Hon. Margaret Dawn Anderson: Akana, Your Honour and honourable senators. I rise today to speak to Canada’s inaction to create lasting and substantive equality and equity for Indigenous people. Neville Bonner stated:
We as Aboriginal people still have to fight to prove that we are straight out, plain human beings — the same as everyone else.
On February 14, 1831, Edward Everett — a politician, diplomat and orator from Massachusetts — rose in the House of Representatives. These are his words:

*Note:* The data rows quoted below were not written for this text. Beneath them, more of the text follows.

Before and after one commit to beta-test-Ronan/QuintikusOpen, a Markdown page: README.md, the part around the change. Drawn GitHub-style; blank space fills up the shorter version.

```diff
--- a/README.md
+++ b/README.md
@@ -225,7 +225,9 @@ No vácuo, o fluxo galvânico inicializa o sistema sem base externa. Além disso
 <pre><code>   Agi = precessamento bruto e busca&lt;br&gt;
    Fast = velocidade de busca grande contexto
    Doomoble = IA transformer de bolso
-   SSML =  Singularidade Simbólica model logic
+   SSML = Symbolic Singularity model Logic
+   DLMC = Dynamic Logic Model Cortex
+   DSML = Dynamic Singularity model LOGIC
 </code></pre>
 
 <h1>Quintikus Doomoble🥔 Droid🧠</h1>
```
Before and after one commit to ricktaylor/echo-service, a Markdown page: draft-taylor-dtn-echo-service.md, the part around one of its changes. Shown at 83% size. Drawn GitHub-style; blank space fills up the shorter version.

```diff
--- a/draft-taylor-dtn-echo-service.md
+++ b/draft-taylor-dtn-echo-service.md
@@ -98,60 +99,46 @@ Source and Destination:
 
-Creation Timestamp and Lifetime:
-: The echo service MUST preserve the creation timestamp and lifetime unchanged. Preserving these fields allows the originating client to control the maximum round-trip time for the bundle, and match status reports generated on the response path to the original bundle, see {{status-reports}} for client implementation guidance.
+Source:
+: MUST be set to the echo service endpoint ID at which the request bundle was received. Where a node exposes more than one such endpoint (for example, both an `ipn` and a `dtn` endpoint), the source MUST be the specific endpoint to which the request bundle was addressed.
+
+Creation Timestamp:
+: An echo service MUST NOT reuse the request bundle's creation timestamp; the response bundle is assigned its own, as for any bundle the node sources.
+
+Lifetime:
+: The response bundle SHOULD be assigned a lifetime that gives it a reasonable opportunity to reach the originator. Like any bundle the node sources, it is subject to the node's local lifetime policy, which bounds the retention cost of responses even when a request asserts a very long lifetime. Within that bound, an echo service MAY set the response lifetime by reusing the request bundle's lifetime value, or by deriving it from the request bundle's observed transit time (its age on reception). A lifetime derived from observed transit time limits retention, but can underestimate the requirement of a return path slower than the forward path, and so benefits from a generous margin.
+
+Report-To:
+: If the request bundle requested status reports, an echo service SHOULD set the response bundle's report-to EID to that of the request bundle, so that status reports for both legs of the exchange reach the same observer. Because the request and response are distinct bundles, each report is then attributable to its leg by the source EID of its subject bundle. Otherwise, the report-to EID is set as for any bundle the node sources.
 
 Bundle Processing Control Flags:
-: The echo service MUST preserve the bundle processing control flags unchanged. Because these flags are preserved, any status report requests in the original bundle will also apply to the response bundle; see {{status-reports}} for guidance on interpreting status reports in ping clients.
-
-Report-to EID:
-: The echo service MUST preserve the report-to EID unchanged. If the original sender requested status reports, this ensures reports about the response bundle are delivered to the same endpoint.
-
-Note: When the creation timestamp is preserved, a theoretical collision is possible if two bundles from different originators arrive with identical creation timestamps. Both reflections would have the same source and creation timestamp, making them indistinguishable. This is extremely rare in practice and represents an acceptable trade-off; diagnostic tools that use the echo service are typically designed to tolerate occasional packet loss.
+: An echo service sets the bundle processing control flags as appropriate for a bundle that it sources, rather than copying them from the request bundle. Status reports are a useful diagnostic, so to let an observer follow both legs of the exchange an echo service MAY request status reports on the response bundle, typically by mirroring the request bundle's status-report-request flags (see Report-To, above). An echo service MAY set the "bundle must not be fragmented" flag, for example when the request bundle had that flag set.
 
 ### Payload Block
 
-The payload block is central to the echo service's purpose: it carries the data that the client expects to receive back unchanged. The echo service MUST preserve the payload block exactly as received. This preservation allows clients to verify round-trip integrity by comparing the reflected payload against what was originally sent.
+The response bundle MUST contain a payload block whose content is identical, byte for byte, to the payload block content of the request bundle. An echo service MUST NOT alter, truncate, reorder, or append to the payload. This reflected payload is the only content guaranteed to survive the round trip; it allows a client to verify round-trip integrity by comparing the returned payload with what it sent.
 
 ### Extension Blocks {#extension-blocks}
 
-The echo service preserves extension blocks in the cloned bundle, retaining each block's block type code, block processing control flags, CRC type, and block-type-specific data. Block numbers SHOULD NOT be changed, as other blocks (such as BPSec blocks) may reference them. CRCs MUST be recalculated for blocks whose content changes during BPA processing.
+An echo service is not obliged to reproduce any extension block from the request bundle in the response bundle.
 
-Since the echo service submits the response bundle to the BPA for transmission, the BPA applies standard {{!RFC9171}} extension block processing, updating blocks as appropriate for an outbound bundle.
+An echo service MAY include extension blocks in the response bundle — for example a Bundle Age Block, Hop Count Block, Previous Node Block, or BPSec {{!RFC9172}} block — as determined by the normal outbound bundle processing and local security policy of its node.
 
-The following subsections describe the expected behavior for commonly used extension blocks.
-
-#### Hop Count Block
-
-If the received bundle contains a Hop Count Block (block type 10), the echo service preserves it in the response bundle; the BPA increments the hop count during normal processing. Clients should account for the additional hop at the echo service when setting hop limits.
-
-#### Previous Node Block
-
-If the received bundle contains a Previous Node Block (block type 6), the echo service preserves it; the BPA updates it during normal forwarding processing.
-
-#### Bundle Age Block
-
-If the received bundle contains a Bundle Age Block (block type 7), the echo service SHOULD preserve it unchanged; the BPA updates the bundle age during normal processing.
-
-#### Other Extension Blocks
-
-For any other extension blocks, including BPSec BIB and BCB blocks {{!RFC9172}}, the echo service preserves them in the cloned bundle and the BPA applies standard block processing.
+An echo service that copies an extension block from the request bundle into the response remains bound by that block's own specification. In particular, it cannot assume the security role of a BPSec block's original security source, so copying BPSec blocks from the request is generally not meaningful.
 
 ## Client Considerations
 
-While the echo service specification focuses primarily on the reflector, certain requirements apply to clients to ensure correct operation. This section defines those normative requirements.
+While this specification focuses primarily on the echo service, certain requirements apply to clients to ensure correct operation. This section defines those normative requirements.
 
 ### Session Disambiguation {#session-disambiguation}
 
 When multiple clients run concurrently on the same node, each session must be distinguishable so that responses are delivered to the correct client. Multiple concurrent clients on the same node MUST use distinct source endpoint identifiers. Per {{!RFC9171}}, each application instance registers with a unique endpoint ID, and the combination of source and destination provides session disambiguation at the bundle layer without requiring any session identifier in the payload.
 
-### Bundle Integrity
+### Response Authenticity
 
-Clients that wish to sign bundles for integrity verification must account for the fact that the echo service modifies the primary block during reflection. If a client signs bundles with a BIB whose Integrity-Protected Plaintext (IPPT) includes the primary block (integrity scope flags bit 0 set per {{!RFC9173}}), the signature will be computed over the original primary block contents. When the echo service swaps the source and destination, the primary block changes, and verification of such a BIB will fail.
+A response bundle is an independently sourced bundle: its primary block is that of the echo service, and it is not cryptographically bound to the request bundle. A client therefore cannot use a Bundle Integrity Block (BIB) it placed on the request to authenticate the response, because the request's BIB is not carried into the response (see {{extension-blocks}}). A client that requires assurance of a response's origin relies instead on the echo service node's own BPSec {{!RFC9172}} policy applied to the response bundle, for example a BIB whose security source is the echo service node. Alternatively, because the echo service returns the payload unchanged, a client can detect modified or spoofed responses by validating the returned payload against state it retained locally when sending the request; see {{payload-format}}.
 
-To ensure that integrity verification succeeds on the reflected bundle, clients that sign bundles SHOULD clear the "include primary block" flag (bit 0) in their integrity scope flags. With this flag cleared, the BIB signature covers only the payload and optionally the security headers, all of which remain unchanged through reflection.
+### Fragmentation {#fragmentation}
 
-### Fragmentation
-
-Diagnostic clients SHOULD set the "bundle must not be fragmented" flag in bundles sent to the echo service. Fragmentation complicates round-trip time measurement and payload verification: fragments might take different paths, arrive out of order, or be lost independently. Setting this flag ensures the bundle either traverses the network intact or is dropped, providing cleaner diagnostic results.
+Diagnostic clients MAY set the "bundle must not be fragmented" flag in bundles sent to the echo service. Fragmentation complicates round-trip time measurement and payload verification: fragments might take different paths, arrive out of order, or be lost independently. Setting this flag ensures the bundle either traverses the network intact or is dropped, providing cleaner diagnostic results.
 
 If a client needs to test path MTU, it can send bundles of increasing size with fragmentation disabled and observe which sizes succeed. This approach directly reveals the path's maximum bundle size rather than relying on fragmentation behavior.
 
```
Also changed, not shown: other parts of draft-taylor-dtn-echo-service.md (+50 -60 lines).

Here, at the centre of the nation, beneath the portals of the capitol, let us solemnly auspicate the new era of violated promises, and tarnished faith. Let us kindle a grand council‑fire, not of treaties made and ratified, but of treaties annulled and broken. Let us send to our archives for the worthless parchments, and burn them in the face of day. There will be some yearnings of humanity as we perform the solemn act. They were negotiated for valuable considerations; we keep the consideration and break the bond.
Historical records support that Canada’s policies and legislation mirror that of the United States — from the treaties, Department of Indian Affairs, Indian agents, residential schools and colonial practices.
Indigenous lands, homes, culture, families, languages, heritage and all that defined us as distinct Indigenous peoples were violently taken from us by Canada. With historic and modern treaties; land claim agreements; Indigenous and self-government agreements — bolstered with the United Nations Declaration on the Rights of Indigenous Peoples, or UNDRIP; Bill C-91, An Act respecting Indigenous languages; Bill C-92, An Act respecting First Nations, Inuit and Métis children, youth and families; Truth and Reconciliation Commission, or TRC, recommendations; and the Calls to Action of the National Inquiry into Missing and Murdered Indigenous Women and Girls — Canada has the means to right the wrongs of a nation. Yet, we as Indigenous people face ongoing and entrenched inequality and inequity that profoundly impact all areas of our lives.
It is not the responsibility of Indigenous people to right a nation’s wrong. It is Canada’s responsibility, and this responsibility extends to us under our role. When we pass legislation in this place, we must consider Indigenous people’s reality and the impact of the bill where equality and equity fail to exist and thrive. Treaties, agreements, recommendations and reports must be consequential and create concrete, substantive and deliberate actions leading to positive and effective change.
Mr. Everett’s words are as telling today as they were 191 years ago. We all must do better.
I close this statement with the following words of Brené Brown: “Worthy now. Not if. Not when. We are worthy of love and belonging now. Right this minute. As is.”
Quyanainni, máhsi, thank you.
Hon. Senators: Hear, hear.